When spouses acquire property while they are married, that property usually becomes part of the marital estate. A prenuptial agreement can establish how to divide the spouses’ marital property if they want a divorce. For example, the agreement could state that upon divorce, the spouses will divide all their assets and debts on a 50/50 basis.
A prenuptial agreement can establish the conditions under which a spouse will receive spousal support, as well as the type and amount of alimony paid to the recipient spouse.
Some spouses hold a joint ownership in a business, partnership, or limited liability company (LLC) while they are married. A prenuptial agreement can establish how the spouses will divide a business entity upon divorce. The agreement can also account for appreciation in value of the spouses’ ownership interest.
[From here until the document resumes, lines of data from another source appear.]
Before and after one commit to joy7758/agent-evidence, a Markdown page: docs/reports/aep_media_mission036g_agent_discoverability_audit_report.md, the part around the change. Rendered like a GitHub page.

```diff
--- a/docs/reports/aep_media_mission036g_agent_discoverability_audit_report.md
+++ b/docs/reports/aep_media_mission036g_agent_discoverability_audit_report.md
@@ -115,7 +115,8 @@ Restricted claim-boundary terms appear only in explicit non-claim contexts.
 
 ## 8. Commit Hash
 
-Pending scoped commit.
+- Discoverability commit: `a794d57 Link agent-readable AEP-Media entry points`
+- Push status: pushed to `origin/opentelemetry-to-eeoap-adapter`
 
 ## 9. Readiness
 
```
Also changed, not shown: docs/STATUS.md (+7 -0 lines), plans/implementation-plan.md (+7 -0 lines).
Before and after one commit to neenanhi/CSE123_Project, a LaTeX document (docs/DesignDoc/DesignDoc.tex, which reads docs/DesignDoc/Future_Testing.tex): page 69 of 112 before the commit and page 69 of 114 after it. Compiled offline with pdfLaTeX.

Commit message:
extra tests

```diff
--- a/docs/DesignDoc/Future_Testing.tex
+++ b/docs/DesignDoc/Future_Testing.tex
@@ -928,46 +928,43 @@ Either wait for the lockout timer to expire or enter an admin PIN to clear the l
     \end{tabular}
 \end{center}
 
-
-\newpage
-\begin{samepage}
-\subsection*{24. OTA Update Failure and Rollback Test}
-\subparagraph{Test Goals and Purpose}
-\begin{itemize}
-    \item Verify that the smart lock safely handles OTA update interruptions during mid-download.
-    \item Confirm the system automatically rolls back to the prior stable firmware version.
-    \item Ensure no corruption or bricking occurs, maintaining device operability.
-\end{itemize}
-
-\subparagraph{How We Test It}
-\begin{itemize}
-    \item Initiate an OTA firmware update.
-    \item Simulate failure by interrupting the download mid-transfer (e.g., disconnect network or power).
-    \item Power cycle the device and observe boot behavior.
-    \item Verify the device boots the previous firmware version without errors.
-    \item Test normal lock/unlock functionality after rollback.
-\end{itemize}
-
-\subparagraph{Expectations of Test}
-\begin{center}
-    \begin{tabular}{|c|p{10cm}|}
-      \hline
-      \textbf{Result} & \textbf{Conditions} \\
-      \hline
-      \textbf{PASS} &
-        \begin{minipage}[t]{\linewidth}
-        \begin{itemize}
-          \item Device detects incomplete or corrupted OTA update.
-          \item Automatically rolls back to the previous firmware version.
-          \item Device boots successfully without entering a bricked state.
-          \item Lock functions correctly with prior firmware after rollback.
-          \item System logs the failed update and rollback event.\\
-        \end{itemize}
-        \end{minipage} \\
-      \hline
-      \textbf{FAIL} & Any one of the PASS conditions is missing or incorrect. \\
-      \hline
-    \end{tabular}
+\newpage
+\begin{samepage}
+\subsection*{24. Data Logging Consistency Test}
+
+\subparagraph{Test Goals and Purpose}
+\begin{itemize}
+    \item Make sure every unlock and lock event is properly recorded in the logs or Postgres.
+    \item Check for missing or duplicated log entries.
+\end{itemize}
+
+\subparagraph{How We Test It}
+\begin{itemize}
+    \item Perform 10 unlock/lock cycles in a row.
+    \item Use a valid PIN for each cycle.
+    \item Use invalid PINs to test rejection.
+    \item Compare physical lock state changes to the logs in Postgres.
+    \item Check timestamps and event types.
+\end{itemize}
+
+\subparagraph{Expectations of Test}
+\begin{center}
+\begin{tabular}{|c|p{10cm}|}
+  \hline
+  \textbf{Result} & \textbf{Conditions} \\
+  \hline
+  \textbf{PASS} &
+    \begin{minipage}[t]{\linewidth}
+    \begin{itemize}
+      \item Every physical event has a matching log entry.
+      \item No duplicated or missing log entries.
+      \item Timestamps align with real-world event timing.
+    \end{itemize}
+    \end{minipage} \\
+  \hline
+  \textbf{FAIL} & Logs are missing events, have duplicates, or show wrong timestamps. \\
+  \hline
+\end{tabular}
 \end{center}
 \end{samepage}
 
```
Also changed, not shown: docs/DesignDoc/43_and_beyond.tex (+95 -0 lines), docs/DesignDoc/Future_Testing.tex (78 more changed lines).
A prenuptial agreement can lay out how to divide the spouses’ combined contributions to a pension or retirement account, such as an IRA, 401(k), or 403(b). All these financial contributions are marital assets and make up the spouses’ marital property.
Prenuptial agreements are a type of contract. As such, the parties to the agreement must have a “meeting of the minds.” Courts will enforce a prenuptial agreement if the spouses agree on all of the essential contract terms – and assuming each party fully discloses all of their financial assets and interests to the other.
A Court may not enforce a prenuptial agreement if there was duress, fraud, or mutual mistake involved. Moreover, the spouses’ circumstances must not have changed so as to render the agreement unfair or unconscionable.
Prenuptial agreements are extremely important in the event of a divorce. Therefore, if you are considering marriage, you should have a qualified prenuptial agreement attorney draft a prenuptial agreement on your behalf.
An Alpharetta prenuptial agreements lawyer can help you draft a thorough agreement that will address your unique circumstances. Call today to learn how an attorney can help you protect your assets prior to a marriage.